Corneal immunity is mediated by heterogeneous population of antigen-presenting cells

J Leukoc Biol. 2003 Aug;74(2):172-8. doi: 10.1189/jlb.1102544.

Abstract

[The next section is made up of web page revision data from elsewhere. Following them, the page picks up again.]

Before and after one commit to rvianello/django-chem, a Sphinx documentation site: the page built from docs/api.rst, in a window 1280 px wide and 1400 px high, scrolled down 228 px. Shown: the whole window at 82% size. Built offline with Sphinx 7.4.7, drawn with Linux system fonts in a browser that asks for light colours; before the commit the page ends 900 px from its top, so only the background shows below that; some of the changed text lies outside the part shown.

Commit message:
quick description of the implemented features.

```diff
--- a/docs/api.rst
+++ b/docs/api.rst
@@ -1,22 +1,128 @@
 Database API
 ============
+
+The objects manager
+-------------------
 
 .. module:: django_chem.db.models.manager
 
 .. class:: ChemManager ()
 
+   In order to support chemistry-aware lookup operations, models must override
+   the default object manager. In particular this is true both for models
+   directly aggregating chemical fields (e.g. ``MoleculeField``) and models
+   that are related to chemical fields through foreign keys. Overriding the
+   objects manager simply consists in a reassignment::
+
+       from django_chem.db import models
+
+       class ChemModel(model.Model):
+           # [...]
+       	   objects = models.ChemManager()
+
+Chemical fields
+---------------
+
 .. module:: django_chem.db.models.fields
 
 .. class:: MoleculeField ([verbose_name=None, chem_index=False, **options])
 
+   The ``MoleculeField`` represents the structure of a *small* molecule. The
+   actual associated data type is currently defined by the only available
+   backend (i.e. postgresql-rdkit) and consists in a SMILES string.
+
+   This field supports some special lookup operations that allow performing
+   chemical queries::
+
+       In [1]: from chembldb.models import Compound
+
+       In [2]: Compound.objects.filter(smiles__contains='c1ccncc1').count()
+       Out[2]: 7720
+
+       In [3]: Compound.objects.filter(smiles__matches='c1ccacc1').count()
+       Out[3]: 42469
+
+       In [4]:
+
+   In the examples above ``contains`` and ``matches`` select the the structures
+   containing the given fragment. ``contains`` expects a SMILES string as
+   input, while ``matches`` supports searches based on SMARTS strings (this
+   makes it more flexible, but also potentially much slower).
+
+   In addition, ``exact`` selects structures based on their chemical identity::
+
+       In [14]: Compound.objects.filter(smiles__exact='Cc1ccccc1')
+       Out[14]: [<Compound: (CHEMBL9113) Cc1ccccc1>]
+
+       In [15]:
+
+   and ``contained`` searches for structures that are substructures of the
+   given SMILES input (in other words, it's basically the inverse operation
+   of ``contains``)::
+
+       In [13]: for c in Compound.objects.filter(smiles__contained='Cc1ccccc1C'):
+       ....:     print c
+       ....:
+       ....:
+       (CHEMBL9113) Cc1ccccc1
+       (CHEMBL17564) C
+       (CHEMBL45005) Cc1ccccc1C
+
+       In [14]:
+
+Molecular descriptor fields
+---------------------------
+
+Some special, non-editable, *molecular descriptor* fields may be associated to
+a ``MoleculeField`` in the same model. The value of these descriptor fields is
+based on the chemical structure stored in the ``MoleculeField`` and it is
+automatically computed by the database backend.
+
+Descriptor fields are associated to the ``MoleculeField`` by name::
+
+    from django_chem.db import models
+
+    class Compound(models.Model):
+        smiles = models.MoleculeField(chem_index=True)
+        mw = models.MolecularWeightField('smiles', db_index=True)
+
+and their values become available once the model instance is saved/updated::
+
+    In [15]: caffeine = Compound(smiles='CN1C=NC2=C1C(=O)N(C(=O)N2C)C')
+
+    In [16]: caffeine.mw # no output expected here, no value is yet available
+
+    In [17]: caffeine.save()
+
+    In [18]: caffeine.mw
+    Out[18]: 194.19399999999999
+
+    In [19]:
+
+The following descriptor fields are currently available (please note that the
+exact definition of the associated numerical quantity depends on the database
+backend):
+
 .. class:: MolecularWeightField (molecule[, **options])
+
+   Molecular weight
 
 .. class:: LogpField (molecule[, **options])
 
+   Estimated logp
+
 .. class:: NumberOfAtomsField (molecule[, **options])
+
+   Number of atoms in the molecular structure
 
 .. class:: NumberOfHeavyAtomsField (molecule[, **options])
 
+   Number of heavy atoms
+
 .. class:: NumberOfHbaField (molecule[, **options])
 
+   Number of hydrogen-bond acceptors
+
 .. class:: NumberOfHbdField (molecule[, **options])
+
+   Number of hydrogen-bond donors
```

Corneal antigen-presenting cells (APC), including dendritic cells (DC), were thought to reside exclusively in the peripheral cornea. Here, we present recent data from our group demonstrating that the central cornea is indeed endowed with a heterogeneous population of epithelial and stromal DC, which function as APC. Although the corneal periphery contains mature and immature resident bone marrow-derived CD11c(+) DC, the central cornea is endowed exclusively with immature and precursor DC, both in the epithelium and the stroma, wherein Langerhans cells and monocytic DC reside, respectively. During inflammation, a majority of resident DC undergo maturation by overexpressing major histocompatibility complex class II and B7 (CD80/CD86) costimulatory molecules. In addition to the DC, macrophages are present in the posterior corneal stroma. In transplantation, donor-derived DC are able to migrate to host cervical lymph nodes and activate host T cells via the direct pathway when allografts are placed in inflamed host beds. These data revise the tenet that the cornea is immune-privileged as a result of lack of resident lymphoreticular cells and suggest that the cornea is capable of diverse cellular mechanisms for antigen presentation.

Publication types

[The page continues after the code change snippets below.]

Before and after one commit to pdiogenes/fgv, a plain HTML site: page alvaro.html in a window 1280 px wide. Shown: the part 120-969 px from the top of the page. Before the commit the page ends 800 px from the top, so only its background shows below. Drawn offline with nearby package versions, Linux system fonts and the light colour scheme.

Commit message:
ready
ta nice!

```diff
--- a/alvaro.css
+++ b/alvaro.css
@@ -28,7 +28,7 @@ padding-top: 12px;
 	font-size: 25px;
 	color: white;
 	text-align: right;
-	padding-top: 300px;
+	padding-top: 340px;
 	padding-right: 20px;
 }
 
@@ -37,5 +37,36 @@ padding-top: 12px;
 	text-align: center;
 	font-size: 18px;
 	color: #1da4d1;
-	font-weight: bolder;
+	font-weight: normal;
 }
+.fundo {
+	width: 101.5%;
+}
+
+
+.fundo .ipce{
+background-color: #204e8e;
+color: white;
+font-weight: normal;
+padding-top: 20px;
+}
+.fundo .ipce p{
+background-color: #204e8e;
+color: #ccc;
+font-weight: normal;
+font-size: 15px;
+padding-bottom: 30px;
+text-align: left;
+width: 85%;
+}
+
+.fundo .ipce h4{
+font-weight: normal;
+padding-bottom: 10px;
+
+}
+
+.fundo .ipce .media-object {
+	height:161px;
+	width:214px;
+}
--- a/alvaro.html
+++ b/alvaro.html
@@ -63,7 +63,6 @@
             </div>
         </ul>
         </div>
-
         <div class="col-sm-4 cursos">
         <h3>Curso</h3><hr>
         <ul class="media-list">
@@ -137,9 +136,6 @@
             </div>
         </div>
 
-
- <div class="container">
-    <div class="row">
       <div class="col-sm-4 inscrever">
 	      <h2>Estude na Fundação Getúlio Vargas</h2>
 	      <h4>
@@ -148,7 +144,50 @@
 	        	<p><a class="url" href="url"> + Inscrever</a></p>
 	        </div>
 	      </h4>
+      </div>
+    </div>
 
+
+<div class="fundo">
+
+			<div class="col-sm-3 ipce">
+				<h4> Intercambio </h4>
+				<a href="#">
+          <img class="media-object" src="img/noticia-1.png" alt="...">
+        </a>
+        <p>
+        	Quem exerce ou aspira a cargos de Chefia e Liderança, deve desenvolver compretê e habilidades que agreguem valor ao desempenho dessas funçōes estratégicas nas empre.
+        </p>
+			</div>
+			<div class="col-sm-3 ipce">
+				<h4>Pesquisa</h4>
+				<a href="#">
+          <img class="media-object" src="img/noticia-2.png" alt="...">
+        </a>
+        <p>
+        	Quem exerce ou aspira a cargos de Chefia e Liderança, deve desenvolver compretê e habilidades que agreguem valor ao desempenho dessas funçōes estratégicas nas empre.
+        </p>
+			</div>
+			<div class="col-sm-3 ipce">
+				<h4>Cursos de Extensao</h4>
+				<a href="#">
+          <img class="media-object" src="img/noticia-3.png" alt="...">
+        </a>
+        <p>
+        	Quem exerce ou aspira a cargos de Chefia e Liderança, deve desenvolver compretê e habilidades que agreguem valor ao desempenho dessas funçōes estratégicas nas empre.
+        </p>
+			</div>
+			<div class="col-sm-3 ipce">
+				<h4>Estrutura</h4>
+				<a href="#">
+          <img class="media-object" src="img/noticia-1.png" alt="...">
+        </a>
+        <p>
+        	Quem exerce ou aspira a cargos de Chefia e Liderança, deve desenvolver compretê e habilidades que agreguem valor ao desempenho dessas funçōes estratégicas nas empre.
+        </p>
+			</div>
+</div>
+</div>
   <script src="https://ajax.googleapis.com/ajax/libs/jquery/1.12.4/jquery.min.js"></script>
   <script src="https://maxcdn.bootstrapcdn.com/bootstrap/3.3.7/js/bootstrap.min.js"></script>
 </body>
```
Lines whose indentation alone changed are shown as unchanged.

  • Review

MeSH terms

  • Animals
  • Antigen Presentation
  • Cornea / immunology*
  • Corneal Stroma / cytology
  • Dendritic Cells / immunology*
  • Epithelium, Corneal / cytology
  • Humans
  • Immunity*
  • Major Histocompatibility Complex / immunology